### PROBLEM DESCRIPTION
Wherever "streams" occurs in the entries, copy the line that holds it.

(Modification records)
☆ ☆ ☆ ☆ ☆ ☆ ☆

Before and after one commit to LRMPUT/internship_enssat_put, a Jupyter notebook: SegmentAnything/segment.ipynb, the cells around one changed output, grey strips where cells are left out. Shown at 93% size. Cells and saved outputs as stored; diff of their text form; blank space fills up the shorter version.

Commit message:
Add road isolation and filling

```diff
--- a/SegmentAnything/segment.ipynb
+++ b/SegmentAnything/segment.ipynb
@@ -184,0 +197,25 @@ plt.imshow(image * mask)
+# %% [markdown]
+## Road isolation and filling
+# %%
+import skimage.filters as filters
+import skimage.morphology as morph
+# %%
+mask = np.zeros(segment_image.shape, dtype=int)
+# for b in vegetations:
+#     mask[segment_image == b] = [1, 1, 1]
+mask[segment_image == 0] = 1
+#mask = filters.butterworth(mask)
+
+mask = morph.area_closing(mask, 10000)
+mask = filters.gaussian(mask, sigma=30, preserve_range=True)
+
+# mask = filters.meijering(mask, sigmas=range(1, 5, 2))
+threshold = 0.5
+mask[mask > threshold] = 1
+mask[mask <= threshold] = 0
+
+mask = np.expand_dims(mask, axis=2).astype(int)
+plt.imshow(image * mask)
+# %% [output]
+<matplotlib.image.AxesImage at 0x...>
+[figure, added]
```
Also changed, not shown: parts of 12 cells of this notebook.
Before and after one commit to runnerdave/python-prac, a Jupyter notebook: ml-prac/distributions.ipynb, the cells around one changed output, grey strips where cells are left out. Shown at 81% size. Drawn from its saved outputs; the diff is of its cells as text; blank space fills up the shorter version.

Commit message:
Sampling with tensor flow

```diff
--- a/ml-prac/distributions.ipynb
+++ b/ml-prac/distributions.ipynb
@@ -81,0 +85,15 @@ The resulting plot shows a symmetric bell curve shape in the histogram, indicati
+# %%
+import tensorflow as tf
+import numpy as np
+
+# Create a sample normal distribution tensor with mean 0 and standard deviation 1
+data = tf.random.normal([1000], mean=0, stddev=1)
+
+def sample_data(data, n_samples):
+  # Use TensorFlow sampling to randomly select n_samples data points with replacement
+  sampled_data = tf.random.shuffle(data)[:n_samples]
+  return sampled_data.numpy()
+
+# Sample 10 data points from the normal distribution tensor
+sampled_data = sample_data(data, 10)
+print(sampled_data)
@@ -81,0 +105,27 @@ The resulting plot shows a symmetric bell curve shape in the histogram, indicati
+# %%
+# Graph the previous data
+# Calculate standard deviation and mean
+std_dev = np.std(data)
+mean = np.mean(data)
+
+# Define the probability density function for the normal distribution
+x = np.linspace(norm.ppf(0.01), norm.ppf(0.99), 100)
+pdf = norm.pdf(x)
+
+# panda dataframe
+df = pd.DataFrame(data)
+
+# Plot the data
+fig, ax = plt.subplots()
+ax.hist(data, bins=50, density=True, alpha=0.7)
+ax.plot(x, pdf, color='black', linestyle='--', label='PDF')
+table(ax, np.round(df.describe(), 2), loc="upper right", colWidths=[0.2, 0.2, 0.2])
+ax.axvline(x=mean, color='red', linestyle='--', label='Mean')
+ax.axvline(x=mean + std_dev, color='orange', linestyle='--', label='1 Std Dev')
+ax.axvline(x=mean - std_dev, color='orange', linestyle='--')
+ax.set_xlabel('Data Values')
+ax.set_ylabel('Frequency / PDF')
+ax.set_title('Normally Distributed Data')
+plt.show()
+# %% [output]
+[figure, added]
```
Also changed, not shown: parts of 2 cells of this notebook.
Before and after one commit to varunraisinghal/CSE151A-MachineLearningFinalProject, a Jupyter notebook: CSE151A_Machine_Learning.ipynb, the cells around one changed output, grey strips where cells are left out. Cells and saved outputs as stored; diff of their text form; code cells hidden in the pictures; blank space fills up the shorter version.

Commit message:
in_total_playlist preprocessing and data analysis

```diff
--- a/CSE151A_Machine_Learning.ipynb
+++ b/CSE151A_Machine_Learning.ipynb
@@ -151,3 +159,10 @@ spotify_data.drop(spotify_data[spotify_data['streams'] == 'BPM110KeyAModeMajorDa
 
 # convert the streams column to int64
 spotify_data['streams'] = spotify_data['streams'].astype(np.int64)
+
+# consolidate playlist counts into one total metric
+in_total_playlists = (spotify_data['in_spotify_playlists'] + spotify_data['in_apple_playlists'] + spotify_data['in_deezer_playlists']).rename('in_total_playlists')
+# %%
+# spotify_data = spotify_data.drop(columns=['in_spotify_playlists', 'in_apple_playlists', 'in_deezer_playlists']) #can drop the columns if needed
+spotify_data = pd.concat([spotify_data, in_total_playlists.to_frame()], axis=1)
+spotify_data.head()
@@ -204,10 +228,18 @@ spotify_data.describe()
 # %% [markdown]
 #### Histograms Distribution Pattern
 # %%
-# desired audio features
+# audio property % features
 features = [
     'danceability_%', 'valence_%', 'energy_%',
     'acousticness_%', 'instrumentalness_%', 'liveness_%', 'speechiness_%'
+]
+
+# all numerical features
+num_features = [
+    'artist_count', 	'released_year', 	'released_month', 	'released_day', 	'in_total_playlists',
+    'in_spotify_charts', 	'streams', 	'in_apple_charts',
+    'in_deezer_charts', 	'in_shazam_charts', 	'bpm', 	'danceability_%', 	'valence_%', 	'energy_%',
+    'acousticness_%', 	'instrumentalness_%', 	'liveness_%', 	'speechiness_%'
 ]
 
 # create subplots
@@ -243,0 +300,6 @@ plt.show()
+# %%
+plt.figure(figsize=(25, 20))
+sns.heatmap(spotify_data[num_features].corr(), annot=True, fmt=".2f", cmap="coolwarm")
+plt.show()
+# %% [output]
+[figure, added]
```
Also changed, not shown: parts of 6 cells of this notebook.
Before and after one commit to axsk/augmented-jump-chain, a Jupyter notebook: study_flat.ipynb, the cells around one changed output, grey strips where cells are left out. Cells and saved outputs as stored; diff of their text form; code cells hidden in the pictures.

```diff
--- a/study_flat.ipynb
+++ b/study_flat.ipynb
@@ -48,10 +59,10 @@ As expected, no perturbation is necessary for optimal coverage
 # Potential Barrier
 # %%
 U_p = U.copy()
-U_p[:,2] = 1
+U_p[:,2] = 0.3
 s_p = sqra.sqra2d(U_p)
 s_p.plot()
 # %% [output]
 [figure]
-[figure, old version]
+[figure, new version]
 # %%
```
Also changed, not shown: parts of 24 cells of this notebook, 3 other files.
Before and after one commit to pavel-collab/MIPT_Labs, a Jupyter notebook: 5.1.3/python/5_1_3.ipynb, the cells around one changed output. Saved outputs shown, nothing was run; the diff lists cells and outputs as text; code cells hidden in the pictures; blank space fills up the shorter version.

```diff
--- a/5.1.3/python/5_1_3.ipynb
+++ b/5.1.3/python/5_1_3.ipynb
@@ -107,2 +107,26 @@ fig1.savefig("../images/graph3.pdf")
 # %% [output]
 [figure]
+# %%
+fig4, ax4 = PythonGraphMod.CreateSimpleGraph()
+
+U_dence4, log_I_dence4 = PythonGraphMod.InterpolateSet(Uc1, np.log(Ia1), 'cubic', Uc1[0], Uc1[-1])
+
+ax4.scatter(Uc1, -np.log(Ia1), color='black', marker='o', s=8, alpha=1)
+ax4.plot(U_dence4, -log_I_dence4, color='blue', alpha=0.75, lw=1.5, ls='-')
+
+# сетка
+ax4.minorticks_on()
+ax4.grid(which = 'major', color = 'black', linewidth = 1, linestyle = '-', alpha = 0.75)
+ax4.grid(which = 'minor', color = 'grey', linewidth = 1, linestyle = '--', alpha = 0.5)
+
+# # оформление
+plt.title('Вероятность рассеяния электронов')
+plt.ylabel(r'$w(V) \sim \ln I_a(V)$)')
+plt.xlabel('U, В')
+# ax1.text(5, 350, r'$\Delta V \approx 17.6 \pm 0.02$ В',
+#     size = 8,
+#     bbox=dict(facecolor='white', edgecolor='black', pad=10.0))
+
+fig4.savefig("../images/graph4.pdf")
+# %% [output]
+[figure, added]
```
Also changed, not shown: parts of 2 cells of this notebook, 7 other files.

☆ ☆ ☆ ☆ ☆ ☆ ☆

### EXERCISE SOLUTION
@@ -151,3 +159,10 @@ spotify_data.drop(spotify_data[spotify_data['streams'] == 'BPM110KeyAModeMajorDa
 # convert the streams column to int64
 spotify_data['streams'] = spotify_data['streams'].astype(np.int64)
+    'in_spotify_charts', 	'streams', 	'in_apple_charts',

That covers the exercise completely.